[Records from a data collection]
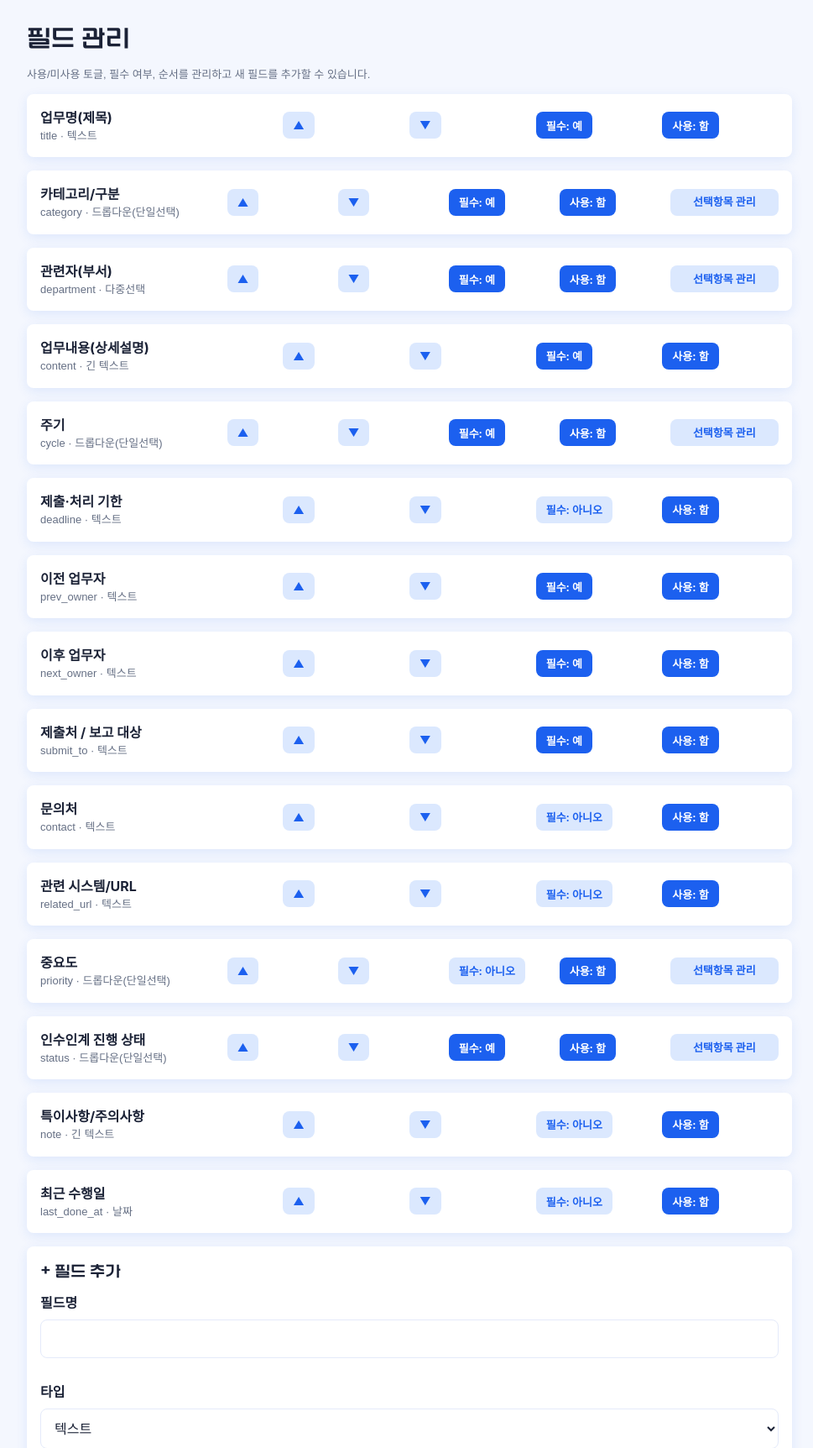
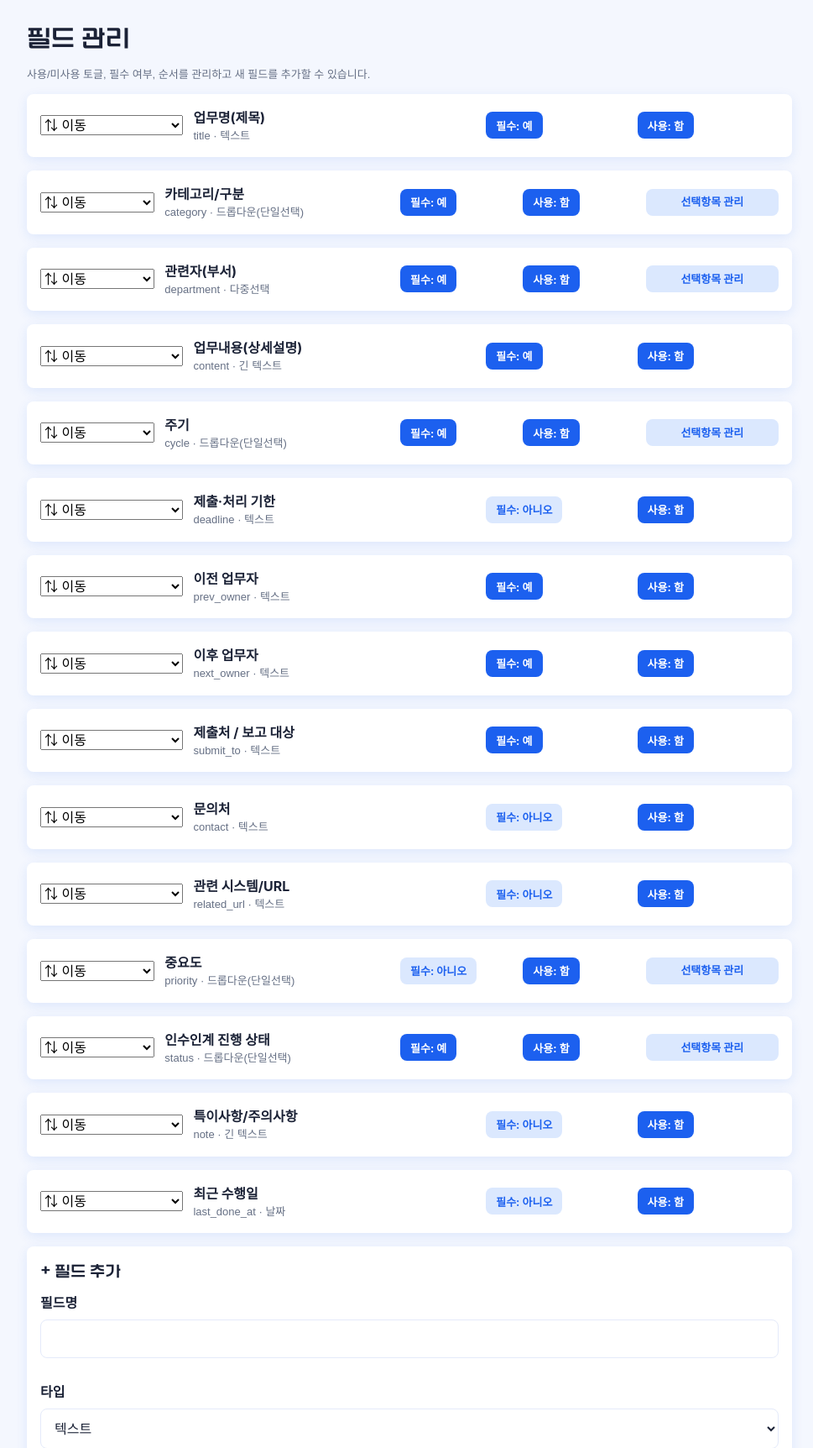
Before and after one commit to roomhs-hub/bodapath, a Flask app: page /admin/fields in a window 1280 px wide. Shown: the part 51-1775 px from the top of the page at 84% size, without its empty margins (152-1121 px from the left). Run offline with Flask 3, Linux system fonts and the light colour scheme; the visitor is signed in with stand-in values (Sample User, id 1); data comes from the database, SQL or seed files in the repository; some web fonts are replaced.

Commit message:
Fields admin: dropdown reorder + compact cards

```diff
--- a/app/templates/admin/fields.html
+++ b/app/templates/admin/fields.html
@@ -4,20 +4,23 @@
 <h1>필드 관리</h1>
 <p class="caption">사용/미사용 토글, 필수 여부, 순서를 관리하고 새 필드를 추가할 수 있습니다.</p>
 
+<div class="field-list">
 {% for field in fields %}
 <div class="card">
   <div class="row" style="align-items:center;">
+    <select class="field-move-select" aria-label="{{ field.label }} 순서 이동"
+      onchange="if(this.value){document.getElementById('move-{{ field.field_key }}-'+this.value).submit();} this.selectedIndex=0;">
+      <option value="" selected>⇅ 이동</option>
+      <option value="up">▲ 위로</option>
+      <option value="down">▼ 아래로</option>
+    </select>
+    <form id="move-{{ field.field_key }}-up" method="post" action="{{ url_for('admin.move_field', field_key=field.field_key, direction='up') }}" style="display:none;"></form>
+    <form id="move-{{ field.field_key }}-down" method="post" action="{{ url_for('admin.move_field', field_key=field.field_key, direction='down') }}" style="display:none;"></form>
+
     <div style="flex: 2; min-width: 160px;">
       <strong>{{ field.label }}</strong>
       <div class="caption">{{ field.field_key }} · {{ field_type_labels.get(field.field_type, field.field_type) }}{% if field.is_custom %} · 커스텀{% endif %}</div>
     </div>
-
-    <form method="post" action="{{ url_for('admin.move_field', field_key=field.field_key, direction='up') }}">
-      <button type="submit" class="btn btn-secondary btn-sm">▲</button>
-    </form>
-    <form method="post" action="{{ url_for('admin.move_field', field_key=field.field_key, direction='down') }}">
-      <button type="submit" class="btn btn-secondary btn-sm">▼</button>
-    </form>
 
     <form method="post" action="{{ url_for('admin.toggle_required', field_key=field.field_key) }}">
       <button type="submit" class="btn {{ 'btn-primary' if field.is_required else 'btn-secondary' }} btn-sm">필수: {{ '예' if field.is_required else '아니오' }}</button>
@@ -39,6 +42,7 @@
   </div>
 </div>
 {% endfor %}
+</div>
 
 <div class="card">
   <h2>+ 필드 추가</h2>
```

Task instructions
Scan the data above and copy every line with "style" in it.

Exercise answer
   <div class="row" style="align-items:center;">
+    <form id="move-{{ field.field_key }}-up" method="post" action="{{ url_for('admin.move_field', field_key=field.field_key, direction='up') }}" style="display:none;"></form>
+    <form id="move-{{ field.field_key }}-down" method="post" action="{{ url_for('admin.move_field', field_key=field.field_key, direction='down') }}" style="display:none;"></form>
     <div style="flex: 2; min-width: 160px;">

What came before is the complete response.